To solve this problem, we need physical therapy that meets people where they are. Patients should be able to schedule physical therapy appointments as easily as they order dinner from DoorDash. It’s a win-win. The patient gets the care they need in their home, and surgeons can be sure their patients are getting standardized care and completing their care plans.
The good news is solutions like this already exist. Technology is available to match patients with conveniently located therapists who will meet them in their homes and standardize the care they deliver. If we can do it for ordering restaurant delivery, ridesharing, and appliance repair, we can do it for physical therapy.
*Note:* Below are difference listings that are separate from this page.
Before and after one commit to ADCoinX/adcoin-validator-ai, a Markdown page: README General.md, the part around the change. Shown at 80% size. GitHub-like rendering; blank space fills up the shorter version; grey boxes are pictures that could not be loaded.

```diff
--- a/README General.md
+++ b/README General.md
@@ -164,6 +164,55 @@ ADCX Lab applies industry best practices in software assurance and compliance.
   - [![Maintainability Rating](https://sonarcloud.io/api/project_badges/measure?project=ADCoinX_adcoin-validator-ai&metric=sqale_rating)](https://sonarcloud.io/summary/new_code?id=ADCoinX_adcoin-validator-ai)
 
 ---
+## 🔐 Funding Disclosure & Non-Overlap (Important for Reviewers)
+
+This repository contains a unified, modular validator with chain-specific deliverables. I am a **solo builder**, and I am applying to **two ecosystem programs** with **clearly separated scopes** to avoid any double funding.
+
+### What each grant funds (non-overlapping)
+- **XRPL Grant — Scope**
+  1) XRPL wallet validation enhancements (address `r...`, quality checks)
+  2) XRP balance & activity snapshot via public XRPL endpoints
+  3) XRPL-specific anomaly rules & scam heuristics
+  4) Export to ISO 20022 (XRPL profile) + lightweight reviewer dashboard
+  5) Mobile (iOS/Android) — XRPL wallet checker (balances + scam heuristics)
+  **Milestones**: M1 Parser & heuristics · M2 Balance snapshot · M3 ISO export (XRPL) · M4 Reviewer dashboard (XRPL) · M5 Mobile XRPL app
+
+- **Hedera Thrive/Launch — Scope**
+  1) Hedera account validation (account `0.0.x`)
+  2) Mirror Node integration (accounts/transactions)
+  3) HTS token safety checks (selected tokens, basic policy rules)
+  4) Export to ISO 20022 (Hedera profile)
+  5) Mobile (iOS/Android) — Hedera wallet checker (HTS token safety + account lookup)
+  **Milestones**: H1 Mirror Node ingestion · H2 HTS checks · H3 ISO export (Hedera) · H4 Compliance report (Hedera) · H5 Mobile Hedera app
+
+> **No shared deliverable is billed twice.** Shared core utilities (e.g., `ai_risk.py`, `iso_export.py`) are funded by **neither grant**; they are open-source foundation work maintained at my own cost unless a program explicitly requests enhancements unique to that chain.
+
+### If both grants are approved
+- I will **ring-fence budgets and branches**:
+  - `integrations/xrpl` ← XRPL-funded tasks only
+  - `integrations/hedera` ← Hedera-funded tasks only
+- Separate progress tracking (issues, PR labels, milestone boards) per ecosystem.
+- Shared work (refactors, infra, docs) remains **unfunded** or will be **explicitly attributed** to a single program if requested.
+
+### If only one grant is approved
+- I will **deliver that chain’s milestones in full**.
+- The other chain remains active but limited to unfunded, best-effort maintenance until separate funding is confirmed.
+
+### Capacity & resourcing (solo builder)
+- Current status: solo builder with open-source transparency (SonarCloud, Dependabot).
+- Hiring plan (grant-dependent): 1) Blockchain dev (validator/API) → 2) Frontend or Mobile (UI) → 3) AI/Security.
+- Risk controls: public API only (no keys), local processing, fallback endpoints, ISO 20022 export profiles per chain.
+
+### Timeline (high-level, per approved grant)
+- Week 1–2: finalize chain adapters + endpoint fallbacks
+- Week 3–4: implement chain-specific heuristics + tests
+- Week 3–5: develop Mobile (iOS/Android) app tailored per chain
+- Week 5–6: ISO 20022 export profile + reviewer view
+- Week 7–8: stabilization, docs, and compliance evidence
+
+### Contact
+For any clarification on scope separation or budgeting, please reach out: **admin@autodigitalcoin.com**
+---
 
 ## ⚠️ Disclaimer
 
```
And demand is high for receiving more health care in the home. A recent report showed that 65 percent of people prefer to get health care in the home if the alternative is visiting a clinic. The COVID-19 pandemic gave people a taste of the convenience of handling many health care interactions directly in their home.
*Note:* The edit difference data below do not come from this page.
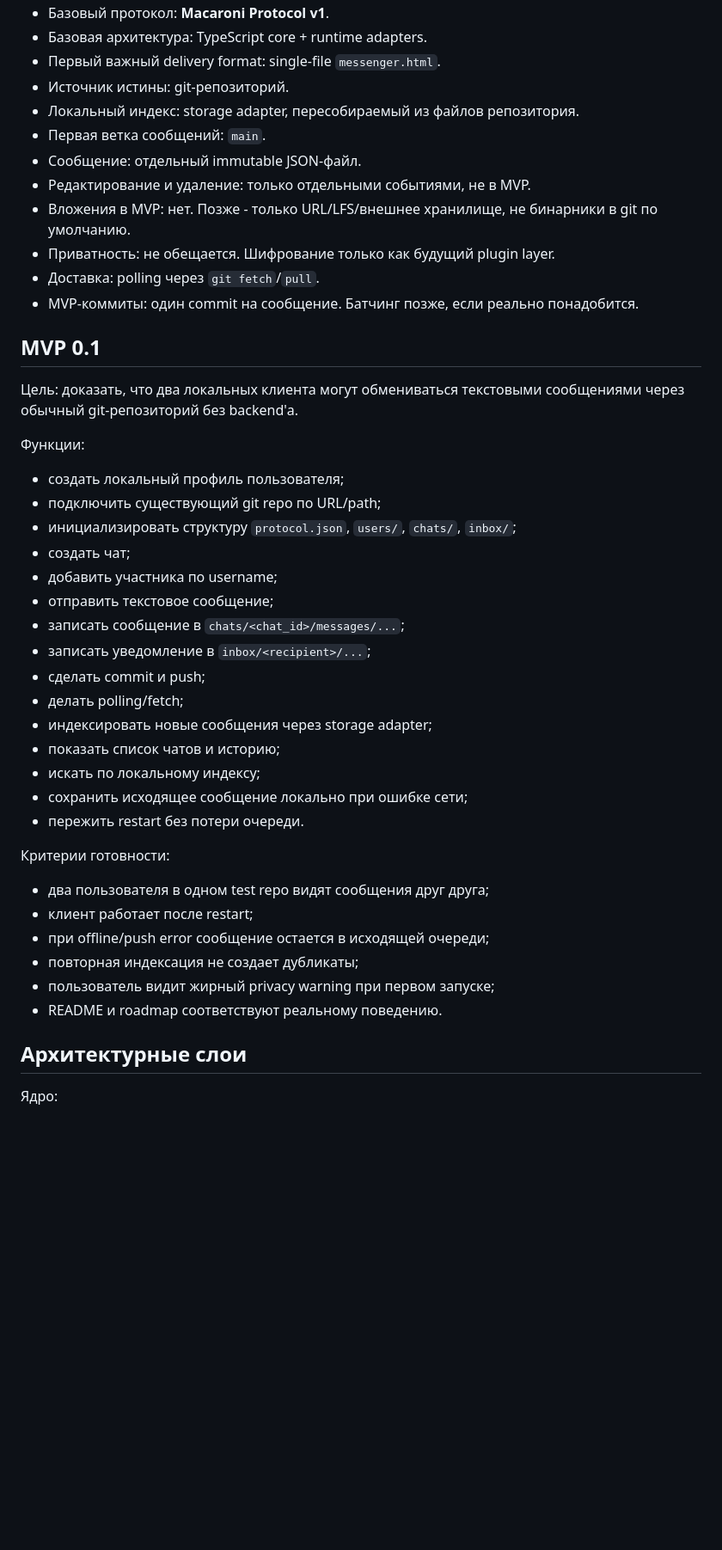
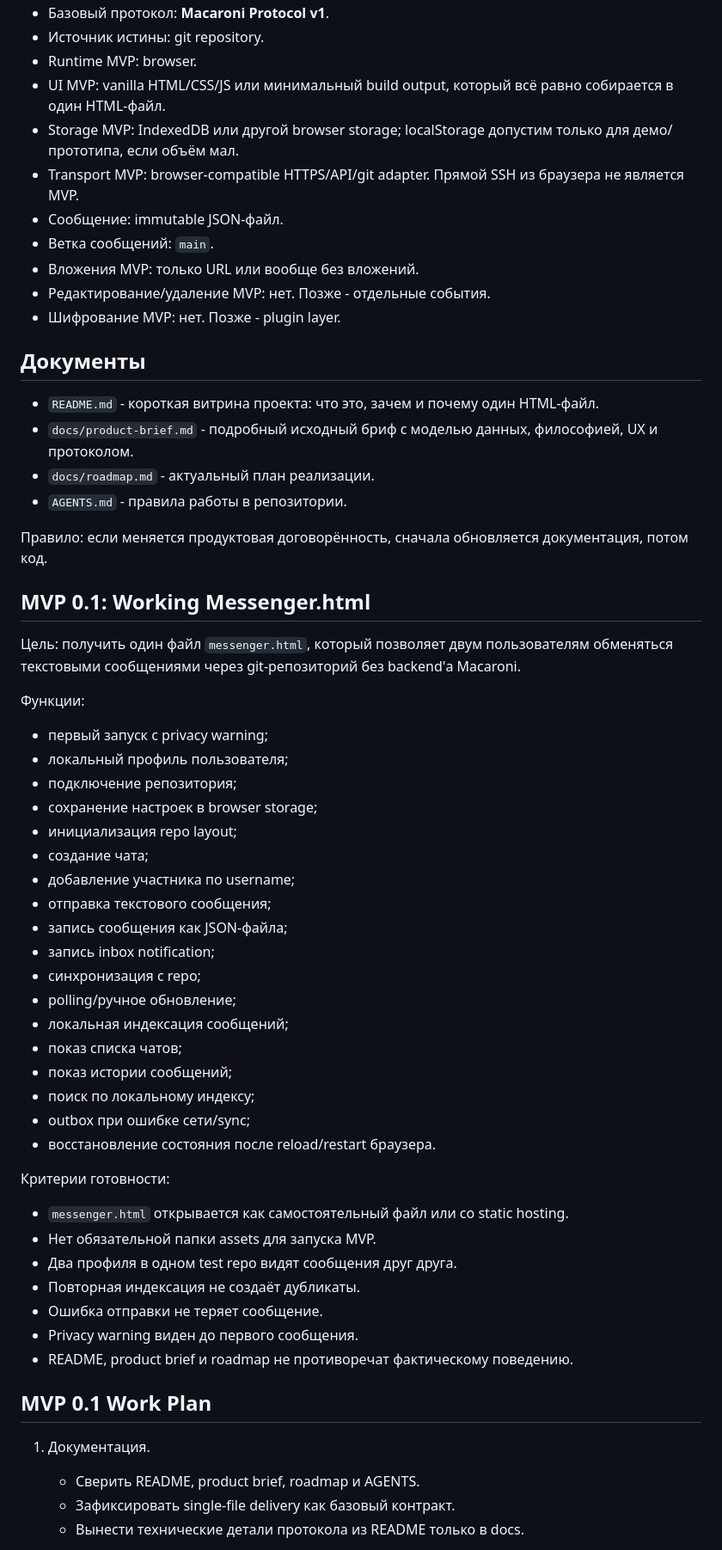
Before and after one commit to vanyapr/makaroshki, a Markdown page: docs/roadmap.md, the part around one of its changes. Shown at 86% size. Rendered like a GitHub page; blank space fills up the shorter version.

Commit message:
docs: update roadmap for single html messenger

```diff
--- a/docs/roadmap.md
+++ b/docs/roadmap.md
@@ -41,48 +74,63 @@ Macaroni Messenger - JS-first клиент для небольших групп,
 - Базовый протокол: **Macaroni Protocol v1**.
-- Базовая архитектура: TypeScript core + runtime adapters.
-- Первый важный delivery format: single-file `messenger.html`.
-- Источник истины: git-репозиторий.
-- Локальный индекс: storage adapter, пересобираемый из файлов репозитория.
-- Первая ветка сообщений: `main`.
-- Сообщение: отдельный immutable JSON-файл.
-- Редактирование и удаление: только отдельными событиями, не в MVP.
-- Вложения в MVP: нет. Позже - только URL/LFS/внешнее хранилище, не бинарники в git по умолчанию.
-- Приватность: не обещается. Шифрование только как будущий plugin layer.
-- Доставка: polling через `git fetch`/`pull`.
-- MVP-коммиты: один commit на сообщение. Батчинг позже, если реально понадобится.
+- Источник истины: git repository.
+- Runtime MVP: browser.
+- UI MVP: vanilla HTML/CSS/JS или минимальный build output, который всё равно собирается в один HTML-файл.
+- Storage MVP: IndexedDB или другой browser storage; localStorage допустим только для демо/прототипа, если объём мал.
+- Transport MVP: browser-compatible HTTPS/API/git adapter. Прямой SSH из браузера не является MVP.
+- Сообщение: immutable JSON-файл.
+- Ветка сообщений: `main`.
+- Вложения MVP: только URL или вообще без вложений.
+- Редактирование/удаление MVP: нет. Позже - отдельные события.
+- Шифрование MVP: нет. Позже - plugin layer.
 
-## MVP 0.1
+## Документы
 
-Цель: доказать, что два локальных клиента могут обмениваться текстовыми сообщениями через обычный git-репозиторий без backend'а.
+- `README.md` - короткая витрина проекта: что это, зачем и почему один HTML-файл.
+- `docs/product-brief.md` - подробный исходный бриф с моделью данных, философией, UX и протоколом.
+- `docs/roadmap.md` - актуальный план реализации.
+- `AGENTS.md` - правила работы в репозитории.
+
+Правило: если меняется продуктовая договорённость, сначала обновляется документация, потом код.
+
+## MVP 0.1: Working Messenger.html
+
+Цель: получить один файл `messenger.html`, который позволяет двум пользователям обменяться текстовыми сообщениями через git-репозиторий без backend'а Macaroni.
 
 Функции:
 
-- создать локальный профиль пользователя;
-- подключить существующий git repo по URL/path;
-- инициализировать структуру `protocol.json`, `users/`, `chats/`, `inbox/`;
-- создать чат;
-- добавить участника по username;
-- отправить текстовое сообщение;
-- записать сообщение в `chats/<chat_id>/messages/...`;
-- записать уведомление в `inbox/<recipient>/...`;
-- сделать commit и push;
-- делать polling/fetch;
-- индексировать новые сообщения через storage adapter;
-- показать список чатов и историю;
-- искать по локальному индексу;
-- сохранить исходящее сообщение локально при ошибке сети;
-- пережить restart без потери очереди.
+- первый запуск с privacy warning;
+- локальный профиль пользователя;
+- подключение репозитория;
+- сохранение настроек в browser storage;
+- инициализация repo layout;
+- создание чата;
+- добавление участника по username;
+- отправка текстового сообщения;
+- запись сообщения как JSON-файла;
+- запись inbox notification;
+- синхронизация с repo;
+- polling/ручное обновление;
+- локальная индексация сообщений;
+- показ списка чатов;
+- показ истории сообщений;
+- поиск по локальному индексу;
+- outbox при ошибке сети/sync;
+- восстановление состояния после reload/restart браузера.
 
 Критерии готовности:
 
-- два пользователя в одном test repo видят сообщения друг друга;
-- клиент работает после restart;
-- при offline/push error сообщение остается в исходящей очереди;
-- повторная индексация не создает дубликаты;
-- пользователь видит жирный privacy warning при первом запуске;
-- README и roadmap соответствуют реальному поведению.
+- `messenger.html` открывается как самостоятельный файл или со static hosting.
+- Нет обязательной папки assets для запуска MVP.
+- Два профиля в одном test repo видят сообщения друг друга.
+- Повторная индексация не создаёт дубликаты.
+- Ошибка отправки не теряет сообщение.
+- Privacy warning виден до первого сообщения.
+- README, product brief и roadmap не противоречат фактическому поведению.
 
-## Архитектурные слои
+## MVP 0.1 Work Plan
 
-Ядро:
+1. Документация.
+   - Сверить README, product brief, roadmap и AGENTS.
+   - Зафиксировать single-file delivery как базовый контракт.
+   - Вынести технические детали протокола из README только в docs.
 
```
Also changed, not shown: other parts of docs/roadmap.md (+126 -134 lines), docs/product-brief.md (+8 -0 lines).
There is good reason to believe that we can deliver health care at home in a seamless and high-quality way. In my experience, when I began referring patients to Luna, which delivers on-demand physical therapy, I saw immediate improvement in outcomes. Luna reports increasing adherence rates by 50 percent compared to outpatient clinic visits and achieving 50 percent better pain improvement outcomes within 10 visits. I have seen the improved recoveries first-hand. I have also heard my patients express high satisfaction with the experience, as an alternative to visiting an outpatient PT clinic.
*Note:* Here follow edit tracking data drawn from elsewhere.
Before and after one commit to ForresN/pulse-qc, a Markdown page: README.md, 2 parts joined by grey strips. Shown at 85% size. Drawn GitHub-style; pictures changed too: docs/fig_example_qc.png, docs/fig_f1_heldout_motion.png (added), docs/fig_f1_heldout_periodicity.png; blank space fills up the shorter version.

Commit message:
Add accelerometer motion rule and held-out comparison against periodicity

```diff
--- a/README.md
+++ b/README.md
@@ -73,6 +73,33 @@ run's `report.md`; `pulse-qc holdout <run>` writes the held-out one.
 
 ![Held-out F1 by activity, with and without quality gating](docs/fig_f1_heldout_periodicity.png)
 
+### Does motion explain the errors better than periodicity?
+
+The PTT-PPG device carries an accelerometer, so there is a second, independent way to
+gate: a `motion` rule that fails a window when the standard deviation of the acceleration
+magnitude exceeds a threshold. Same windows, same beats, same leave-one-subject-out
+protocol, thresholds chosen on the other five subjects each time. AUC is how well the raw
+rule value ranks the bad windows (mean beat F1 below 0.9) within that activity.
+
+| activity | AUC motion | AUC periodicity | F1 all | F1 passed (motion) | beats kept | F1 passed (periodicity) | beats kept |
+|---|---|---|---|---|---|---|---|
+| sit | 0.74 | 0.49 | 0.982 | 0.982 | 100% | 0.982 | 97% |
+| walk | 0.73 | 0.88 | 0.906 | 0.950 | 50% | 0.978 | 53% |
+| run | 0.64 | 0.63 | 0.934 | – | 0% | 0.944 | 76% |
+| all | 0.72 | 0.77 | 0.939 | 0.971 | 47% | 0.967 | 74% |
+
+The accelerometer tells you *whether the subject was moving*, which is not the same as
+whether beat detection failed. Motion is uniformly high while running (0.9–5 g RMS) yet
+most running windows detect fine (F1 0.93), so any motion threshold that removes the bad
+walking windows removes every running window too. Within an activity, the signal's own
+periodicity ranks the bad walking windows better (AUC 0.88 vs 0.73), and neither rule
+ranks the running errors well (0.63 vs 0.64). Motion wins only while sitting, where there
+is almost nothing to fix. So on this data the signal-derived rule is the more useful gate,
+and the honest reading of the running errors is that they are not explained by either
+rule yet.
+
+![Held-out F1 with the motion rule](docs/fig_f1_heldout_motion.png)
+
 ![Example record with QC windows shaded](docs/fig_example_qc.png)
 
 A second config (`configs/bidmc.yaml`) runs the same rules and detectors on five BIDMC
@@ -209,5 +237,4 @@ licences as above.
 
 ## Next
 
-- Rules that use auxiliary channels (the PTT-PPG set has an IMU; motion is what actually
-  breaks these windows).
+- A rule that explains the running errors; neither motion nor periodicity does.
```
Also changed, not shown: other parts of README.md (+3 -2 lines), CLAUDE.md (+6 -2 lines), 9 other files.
This is a model we should consider replicating across health care. Rather than waiting for patients to come to clinics and placing the entire burden for an optimal recovery on them, we can make the process easy by meeting them where they are. It’s time for health care to evolve to truly put the patient first.
Alexander Sah is an orthopedic surgeon.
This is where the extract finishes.